## Task prompt
Reproduce the listing below exactly. Pictures do not belong in the copy.

## Material to process
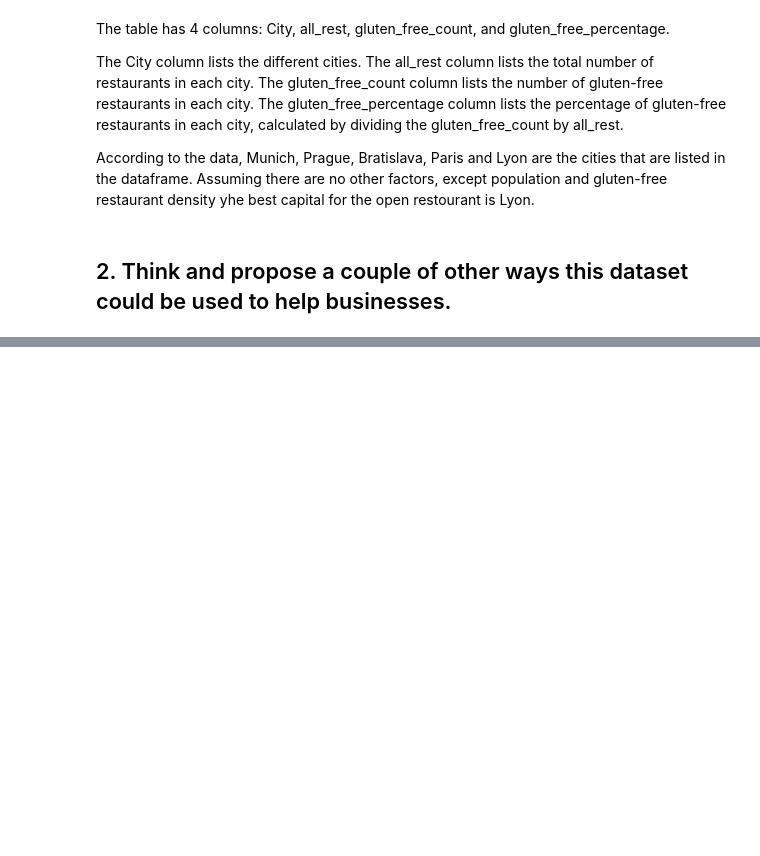
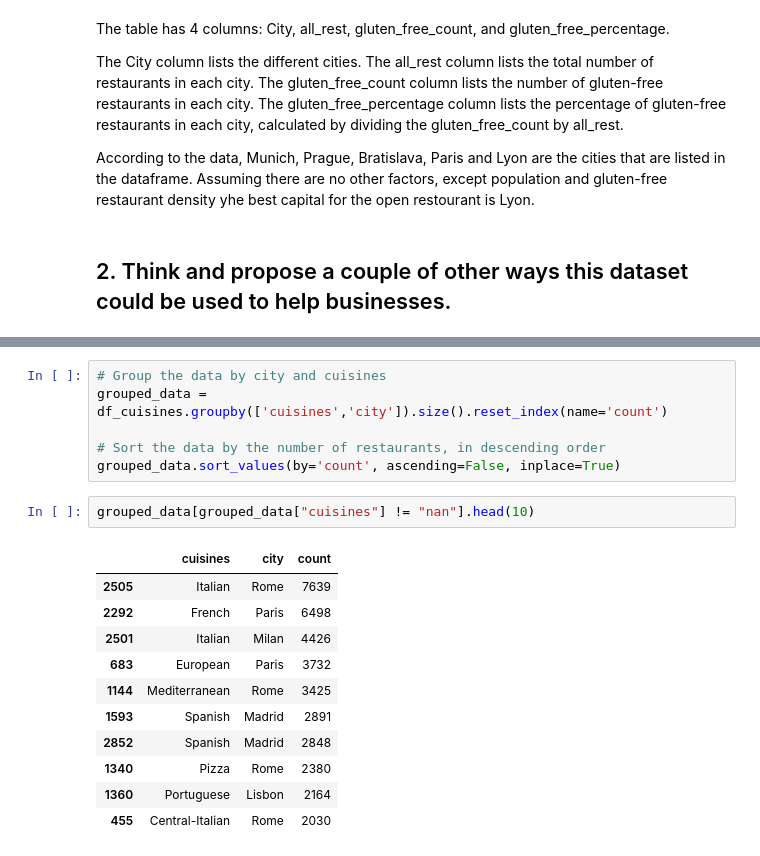
Before and after one commit to yunusemreemik/foodstyle_challenge, a Jupyter notebook: foodstyles_report.ipynb, the cells around one changed output, grey strips where cells are left out. Drawn from its saved outputs; the diff is of its cells as text; blank space fills up the shorter version.

```diff
--- a/foodstyles_report.ipynb
+++ b/foodstyles_report.ipynb
@@ -555,0 +602,20 @@ According to the data, Munich, Prague, Bratislava, Paris and Lyon are the cities
+# %%
+# Group the data by city and cuisines
+grouped_data = df_cuisines.groupby(['cuisines','city']).size().reset_index(name='count')
+
+# Sort the data by the number of restaurants, in descending order
+grouped_data.sort_values(by='count', ascending=False, inplace=True)
+# %%
+grouped_data[grouped_data["cuisines"] != "nan"].head(10)
+# %% [output]
+|  | cuisines | city | count |
+| 2505 | Italian | Rome | 7639 |
+| 2292 | French | Paris | 6498 |
+| 2501 | Italian | Milan | 4426 |
+| 683 | European | Paris | 3732 |
+| 1144 | Mediterranean | Rome | 3425 |
+| 1593 | Spanish | Madrid | 2891 |
+| 2852 | Spanish | Madrid | 2848 |
+| 1340 | Pizza | Rome | 2380 |
+| 1360 | Portuguese | Lisbon | 2164 |
+| 455 | Central-Italian | Rome | 2030 |
```
Also changed, not shown: parts of 14 cells of this notebook, 6 other files.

## Expected answer
Before and after one commit to yunusemreemik/foodstyle_challenge, a Jupyter notebook: foodstyles_report.ipynb, the cells around one changed output, grey strips where cells are left out. Drawn from its saved outputs; the diff is of its cells as text; blank space fills up the shorter version.

```diff
--- a/foodstyles_report.ipynb
+++ b/foodstyles_report.ipynb
@@ -555,0 +602,20 @@ According to the data, Munich, Prague, Bratislava, Paris and Lyon are the cities
+# %%
+# Group the data by city and cuisines
+grouped_data = df_cuisines.groupby(['cuisines','city']).size().reset_index(name='count')
+
+# Sort the data by the number of restaurants, in descending order
+grouped_data.sort_values(by='count', ascending=False, inplace=True)
+# %%
+grouped_data[grouped_data["cuisines"] != "nan"].head(10)
+# %% [output]
+|  | cuisines | city | count |
+| 2505 | Italian | Rome | 7639 |
+| 2292 | French | Paris | 6498 |
+| 2501 | Italian | Milan | 4426 |
+| 683 | European | Paris | 3732 |
+| 1144 | Mediterranean | Rome | 3425 |
+| 1593 | Spanish | Madrid | 2891 |
+| 2852 | Spanish | Madrid | 2848 |
+| 1340 | Pizza | Rome | 2380 |
+| 1360 | Portuguese | Lisbon | 2164 |
+| 455 | Central-Italian | Rome | 2030 |
```
Also changed, not shown: parts of 14 cells of this notebook, 6 other files.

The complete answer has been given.